MURRAY, Utah (ABC4 Utah) – September has been designated as Pulmonary Fibrosis Awareness Month, a time to raise awareness about this disease, its symptoms, treatment options, and the need for support.
Pulmonary fibrosis is a family of lung diseases characterized by progressive scarring of the lungs which results in smaller lung capacity and difficulty getting oxygen from the air we breathe. The word “pulmonary” means lungs and the word “fibrosis” means scar tissue.
Progression of pulmonary fibrosis can result in crippling loss of function including severe shortness of breath and a need for supplemental oxygen, said Peter Crossno, MD, a pulmonary medicine and critical care physician at Intermountain Health.
According to the Pulmonary Fibrosis Foundation, one in 200 adults over 65 years of age are affected by pulmonary fibrosis in the United States. In fact, 200,000 individuals are currently living with the disease, and 50,000 new cases of pulmonary fibrosis are diagnosed each year.
“Although not in all cases of pulmonary fibrosis, in some instances, progressive disease is fatal with some patients passing away within 3-5 years of their diagnosis,” said Dr. Crossno.
Dr. Crossno said awareness and early intervention is key to managing and treating patients who experience pulmonary fibrosis.
“Current management of these diseases focuses on efforts to slow the progression of scarring,” he noted. “Once lung function is lost due to pulmonary fibrosis, it is often irreversible, however, current approved medications can slow progression, so saving lung function early pays off later through the course of the disease.”
Dr. Crossno notes there are a number of non-medication disease-modifying treatments, ranging from pulmonary rehabilitation to prevention of acid reflux and aspiration of liquids and foods that may impact the disease progression.
“Pulmonary fibrosis can have a dramatic impact on peoples’ quality of life and function.

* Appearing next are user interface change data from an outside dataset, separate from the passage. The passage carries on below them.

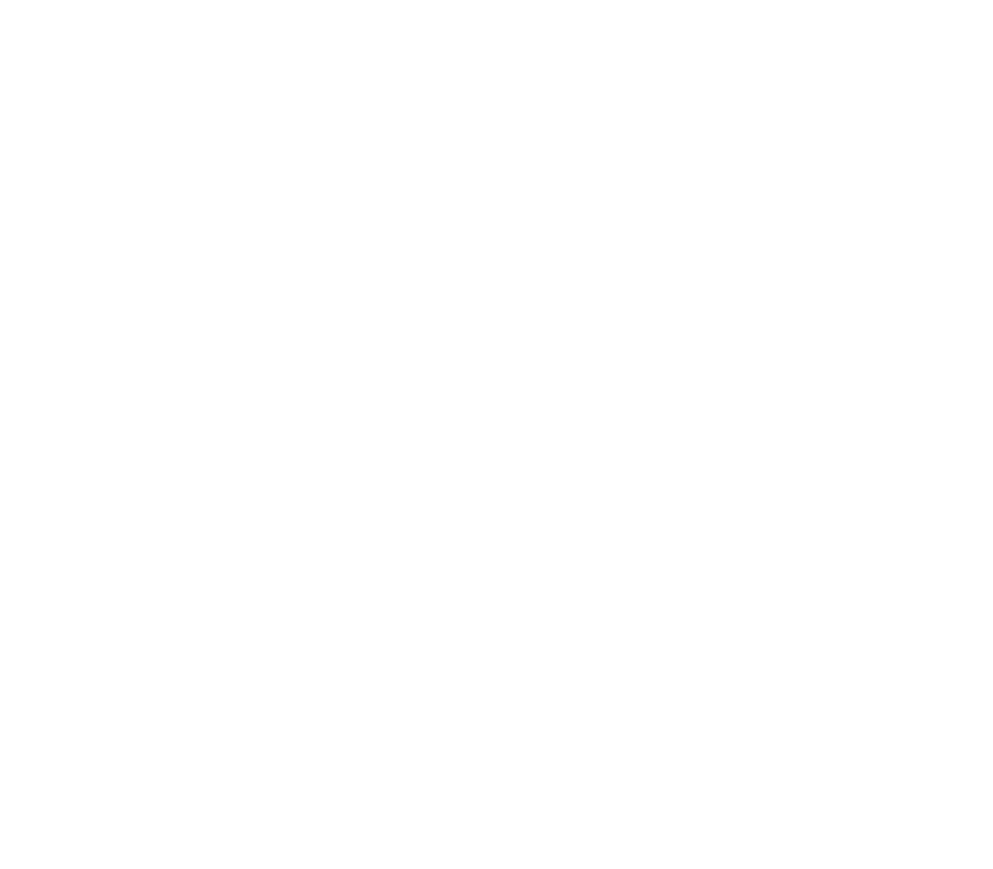
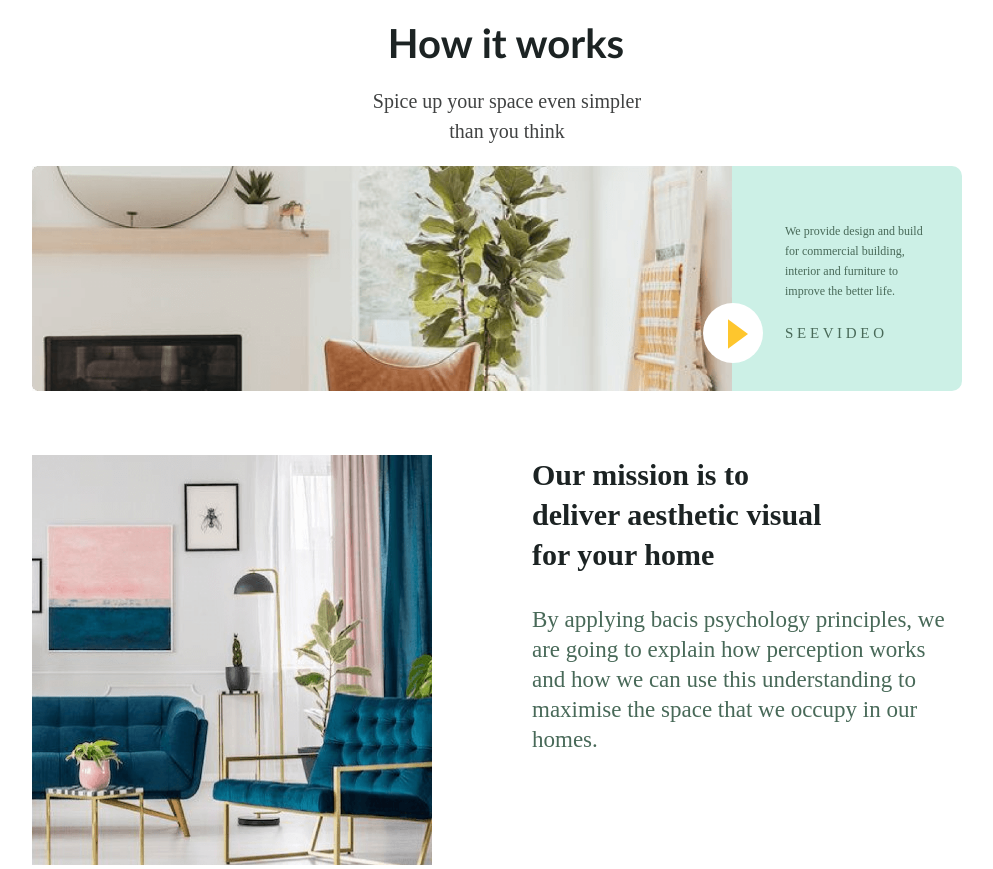
Before and after one commit to sayfillayev000/Locus, a plain HTML site: page index.html in a window 1280 px wide. Shown: the whole page, without its empty margins (134-1127 px from the left). Before the commit the page ends 800 px from the top, so only its background shows below. Drawn offline with Linux system fonts and the light colour scheme.

Commit message:
modified:anvar section

```diff
--- /dev/null
+++ b/asset/anvar.css
@@ -0,0 +1,107 @@
+.How_it_works {
+  position: relative;
+  text-align: center;
+}
+.box__text {
+  font-family: 'Gill Sans', 'Gill Sans MT', sans-serif;
+  font-style: normal;
+  font-weight: 800;
+  font-size: 40px;
+  line-height: 20px;
+  text-align: center;
+  color: #1c2323;
+}
+.box__textera {
+  position:relative;
+  font-family: "Poppins";
+  font-style: normal;
+  font-weight: 400;
+  font-size: 20px;
+  line-height: 30px;
+  color: #404242;
+  width: 270px;
+  left: 420px;
+}
+.play__video {
+  position: absolute;
+  left: 671px;
+  top: 137px;
+  background-color: #fff;
+  width: 60px;
+  height: 60px;
+  border-radius: 100px;
+}
+.play__video img {
+  position: absolute;
+  top: 16px;
+  left: 25px;
+}
+.boxs__left {
+  position: relative;
+}
+.boxs_ringht {
+  width: 230px;
+  height: 225px;
+  background-color: #ccf0e6;
+  border-bottom-right-radius: 10px;
+  border-top-right-radius: 10px;
+}
+.boxs_ringt__text {
+  width: 150px;
+  margin-left: 53px;
+  margin-top: 55px;
+}
+.boxs__title {
+  font-family: "Poppins";
+  font-style: normal;
+  font-weight: 400;
+  font-size: 12px;
+  line-height: 20px;
+  color: #486958;
+}
+.boxs__subtitle {
+  font-family: "Poppins";
+  font-style: normal;
+  font-weight: 400;
+  font-size: 15px;
+  line-height: 34px;
+  color: #486958;
+}
+.How_it_works__boxs {
+  display: flex;
+  left: 20px;
+  margin-left: 80px;
+  text-align: start;
+}
+
+.Our_mission {
+  margin-top: 60px;
+  display: flex;
+  position: relative;
+  left: 80px;
+}
+.our_mission__ringht {
+  position: relative;
+  margin-left: 100px;
+  text-align: start;
+  bottom:30px;
+
+}
+.ringht__text {
+  font-family: "Poppins";
+  font-style: normal;
+  font-weight: 700;
+  font-size: 30px;
+  line-height: 40px;
+  color: #1c2323;
+  width: 300px;
+}
+.ringht__textera {
+  width: 415px;
+  font-family: "Poppins";
+  font-style: normal;
+  font-weight: 500;
+  font-size: 23px;
+  line-height: 30px;
+  color: #486958;
+}
--- a/index.html
+++ b/index.html
@@ -1,13 +1,16 @@
 <!DOCTYPE html>
 <html lang="en">
+
 <head>
   <meta charset="UTF-8">
   <meta http-equiv="X-UA-Compatible" content="IE=edge">
   <meta name="viewport" content="width=device-width, initial-scale=1.0">
   <link rel="stylesheet" href="./asset/narmalize.css">
   <link rel="stylesheet" href="./asset/header.css">
+  <link rel="stylesheet" href="./asset/anvar.css">
   <title>locus</title>
 </head>
+
 <body>
   <!-- Muhammad -->
   <header class="contianer">
@@ -16,6 +19,56 @@
   <!-- Anvar -->
   <main class="contianer">
     <section class="How_it_works">
+        <h2 class="box__text">
+          How it works
+        </h2>
+        <p class="box__textera">
+          Spice up your space even simpler
+          than you think
+        </p>
+      <div class="How_it_works__boxs">
+        <div class="boxs__left">
+          <div class="play__video">
+            <img src="./asset/img/Vector.svg" alt="Vector" width="20" height="30">
+          </div>
+          <img src="./asset/img/img.png" alt="rectancle1" width="700" height="225">
+        </div>
+        <div class="boxs_ringht">
+          <div class="boxs_ringt__text">
+            <p class="boxs__title">
+              We provide design and build
+              for commercial building,
+              interior and furniture to improve
+              the better life.
+            </p>
+            <h3 class="boxs__subtitle">
+              S E E V  I D E O
+            </h3>
+          </div>
+        </div>
+      </div>
+      <div class="Our_mission">
+        <div class="our_mission__left">
+          <img src="./asset/img/Rectangle3.png" alt="Rectangle3" width="400" height="410">
+        </div>
+        <div class="our_mission__ringht">
+          <h3 class="ringht__text">
+            Our mission is to
+            deliver aesthetic visual
+            for your home
+          </h3>
+          <p class="ringht__textera">
+            By applying bacis psychology principles,
+            we are going to explain how perception
+            works and how we can use this understanding
+            to maximise the space that we occupy in
+            our homes.
+          </p>
+
+        </div>
+
+      </div>
+
 
     </section>
     <!-- Quvonchbek -->
@@ -28,4 +81,5 @@
     </section>
   </main>
 </body>
+
 </html>
```
Also changed, not shown: asset/img/Rectangle3.png (added), asset/img/Vector.svg (added), asset/img/icon.png (deleted), asset/img/img.png (added). Lines whose indentation alone changed are shown as unchanged.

Being aware of symptoms like shortness of breath and unexplained cough and having thoughtful discussions with healthcare providers can sometimes detect the disease earlier,” he said. “Current therapies and treatment goals are aimed at maintaining the best lung possible, minimizing the complications of progressive scarring and helping patients live their healthiest lives.”

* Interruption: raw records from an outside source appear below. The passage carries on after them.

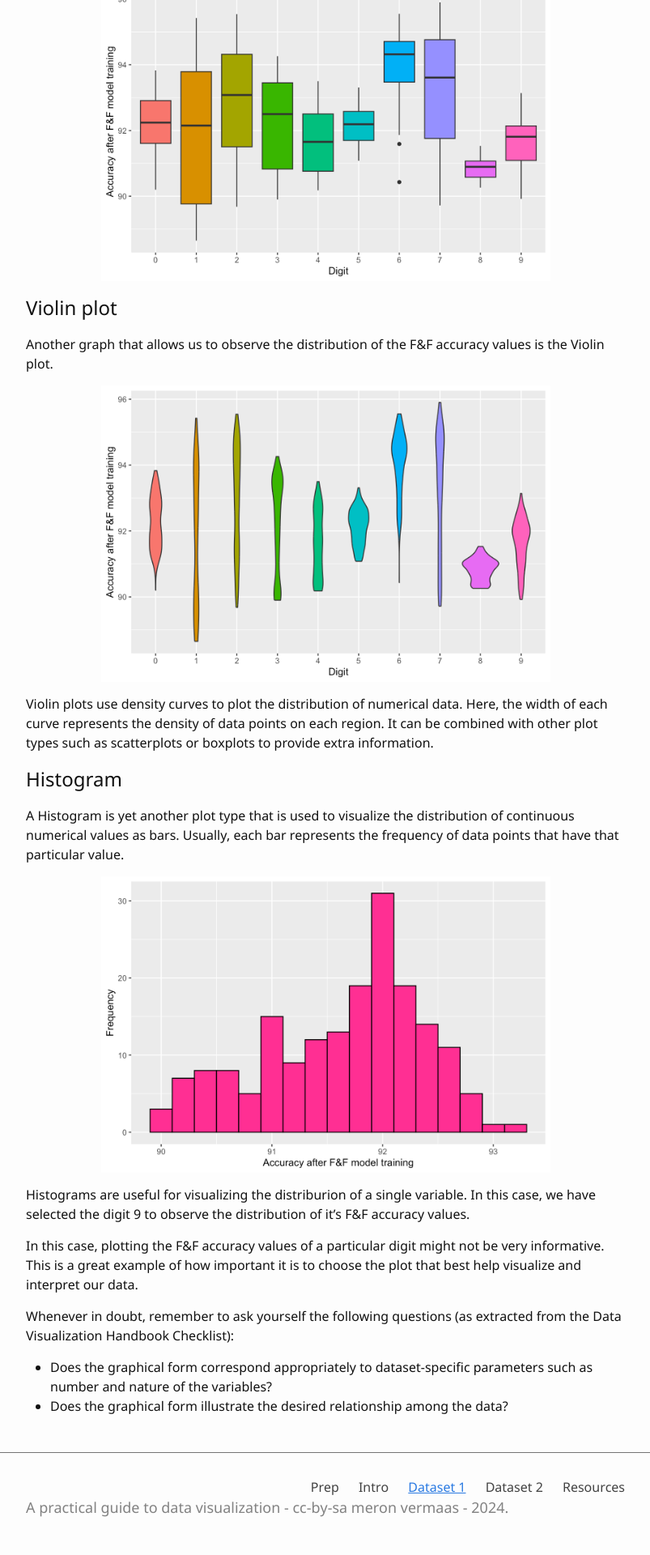
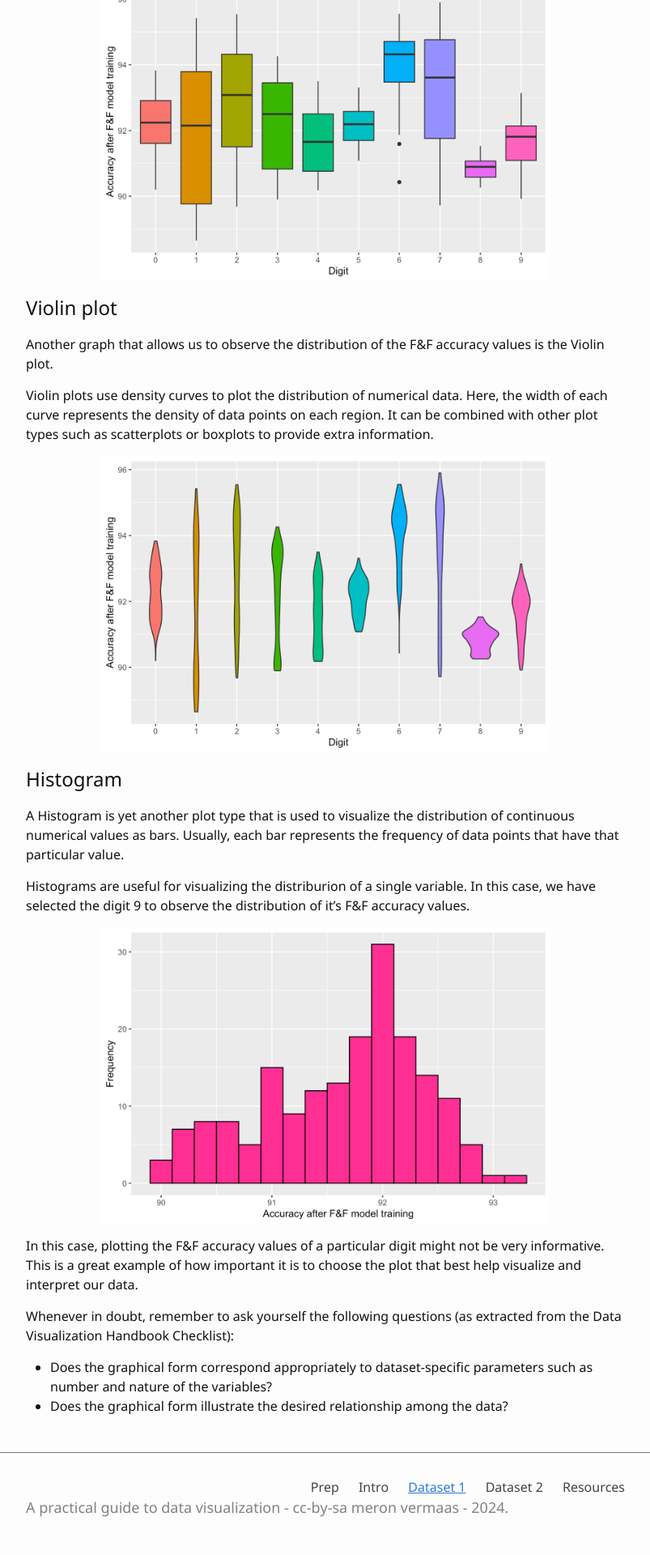
Before and after one commit to meronvermaas/data-visualization, a Jekyll site: the page built from 2-lesson.md, in a window 1280 px wide. Shown: the part 2177-4097 px from the top of the page at 81% size, without its empty margins (238-1041 px from the left). Built offline with Jekyll 4.4.1, drawn with Linux system fonts in a browser that asks for light colours.

Commit message:
Update 2-lesson.md

```diff
--- a/2-lesson.md
+++ b/2-lesson.md
@@ -59,17 +59,17 @@ Boxplots allow us to observe the distribution of numerical data according to the
 
 Another graph that allows us to observe the distribution of the F&F accuracy values is the Violin plot.
 
+Violin plots use density curves to plot the distribution of numerical data. Here, the width of each curve represents the density of data points on each region. It can be combined with other plot types such as scatterplots or boxplots to provide extra information.
+
 {% include figure.html img="Violinplot-R.png" alt="Violinplot" caption="" width="75%" %}
-
-Violin plots use density curves to plot the distribution of numerical data. Here, the width of each curve represents the density of data points on each region. It can be combined with other plot types such as scatterplots or boxplots to provide extra information.
 
 ## Histogram
 
 A Histogram is yet another plot type that is used to visualize the distribution of continuous numerical values as bars. Usually, each bar represents the frequency of data points that have that particular value.
 
+Histograms are useful for visualizing the distriburion of a single variable. In this case, we have selected the digit 9 to observe the distribution of it's F&F accuracy values.
+
 {% include figure.html img="Histogram-R.png" alt="Violinplot" caption="" width="75%" %}
-
-Histograms are useful for visualizing the distriburion of a single variable. In this case, we have selected the digit 9 to observe the distribution of it's F&F accuracy values.
 
 In this case, plotting the F&F accuracy values of a particular digit might not be very informative. This is a great example of how important it is to choose the plot that best help  visualize and interpret our data.
 
```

Symptoms of pulmonary fibrosis can include gradual onset of shortness of breath, especially with activity, often over many months or even years, and a dry, nagging cough, said Dr. Crossno.
“Some patients report decreasing ability to do or perform activities on a daily basis including things like exercise, climbing stairs, or walking on level ground,” he added. “For patients experiencing shortness of breath or a chronic cough that is not explained by other, more common causes, we’d encourage a discussion with and examination by their primary care provider. A thoughtful workup can detect possible pulmonary fibrosis.”
Intermountain is a leader in the treatment of pulmonary fibrosis. Currently, Intermountain Medical Center in Murray, has an Interstitial Lung Disease program that focuses on diseases, such as pulmonary fibrosis. In addition to aiding in the diagnosis of pulmonary fibrosis, the clinic offers treatment of interstitial lung diseases and the potential for participation in a number of clinical trials.
Visit IntermountainHealth.org for more information.
Sponsored by Intermountain Health.